Modification records
►

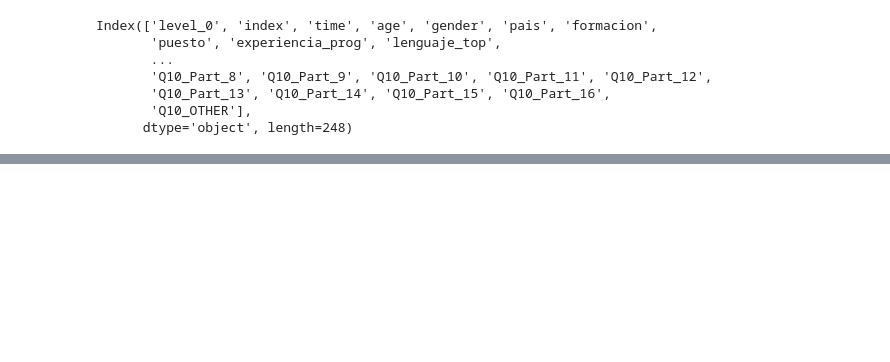
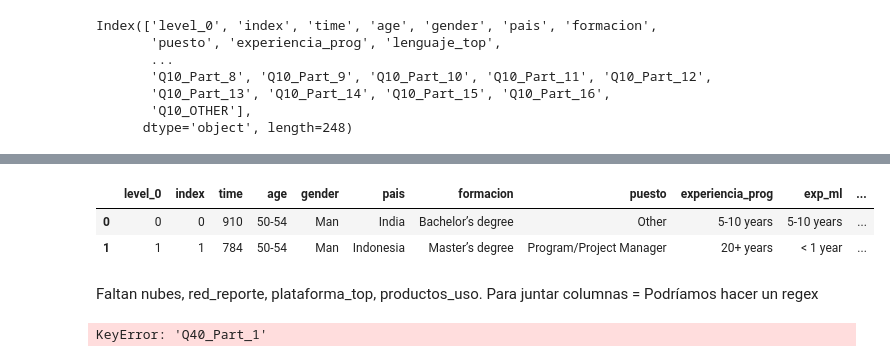
Before and after one commit to Adalab/project-DA-promo-c-modulo-2-team-5, a Jupyter notebook: sprint2.ipynb, the cells around one changed output, grey strips where cells are left out. Drawn from its saved outputs; the diff is of its cells as text; code cells hidden in the pictures; blank space fills up the shorter version.

```diff
--- a/sprint2.ipynb
+++ b/sprint2.ipynb
@@ -102,0 +104,2 @@ df_txt = pd.read_csv('data/data_txt_clean.txt', sep = ';', header = None)
+# %%
+df = pd.read_csv('data/union_total.csv', index_col = 0)
@@ -140,0 +142,13 @@ df.describe()
+# %%
+df_analisis.head(2)
+# %% [output]
+|  | level_0 | index | time | age | gender | pais | formacion | puesto | experiencia_prog | exp_ml | ... |
+| 0 | 0 | 0 | 910 | 50-54 | Man | India | Bachelor’s degree | Other | 5-10 years | 5-10 years | ... |
+| 1 | 1 | 1 | 784 | 50-54 | Man | Indonesia | Master’s degree | Program/Project Manager | 20+ years | < 1 year | ... |
+# %% [markdown]
+Faltan nubes, red_reporte, plataforma_top, productos_uso.
+Para juntar columnas = Podríamos hacer un regex
+# %%
+df_analisis_loc = df_analisis.loc[:,"Q40_Part_1" : "Q40_OTHER"]
+# %% [output]
+KeyError: 'Q40_Part_1'
```
Also changed, not shown: parts of 7 cells of this notebook.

◄

INSTRUCTIONS FOR THE TASK:
Output every entry above exactly as written, but omit the pictures.

TASK ANSWER:
Before and after one commit to Adalab/project-DA-promo-c-modulo-2-team-5, a Jupyter notebook: sprint2.ipynb, the cells around one changed output, grey strips where cells are left out. Drawn from its saved outputs; the diff is of its cells as text; code cells hidden in the pictures; blank space fills up the shorter version.

```diff
--- a/sprint2.ipynb
+++ b/sprint2.ipynb
@@ -102,0 +104,2 @@ df_txt = pd.read_csv('data/data_txt_clean.txt', sep = ';', header = None)
+# %%
+df = pd.read_csv('data/union_total.csv', index_col = 0)
@@ -140,0 +142,13 @@ df.describe()
+# %%
+df_analisis.head(2)
+# %% [output]
+|  | level_0 | index | time | age | gender | pais | formacion | puesto | experiencia_prog | exp_ml | ... |
+| 0 | 0 | 0 | 910 | 50-54 | Man | India | Bachelor’s degree | Other | 5-10 years | 5-10 years | ... |
+| 1 | 1 | 1 | 784 | 50-54 | Man | Indonesia | Master’s degree | Program/Project Manager | 20+ years | < 1 year | ... |
+# %% [markdown]
+Faltan nubes, red_reporte, plataforma_top, productos_uso.
+Para juntar columnas = Podríamos hacer un regex
+# %%
+df_analisis_loc = df_analisis.loc[:,"Q40_Part_1" : "Q40_OTHER"]
+# %% [output]
+KeyError: 'Q40_Part_1'
```
Also changed, not shown: parts of 7 cells of this notebook.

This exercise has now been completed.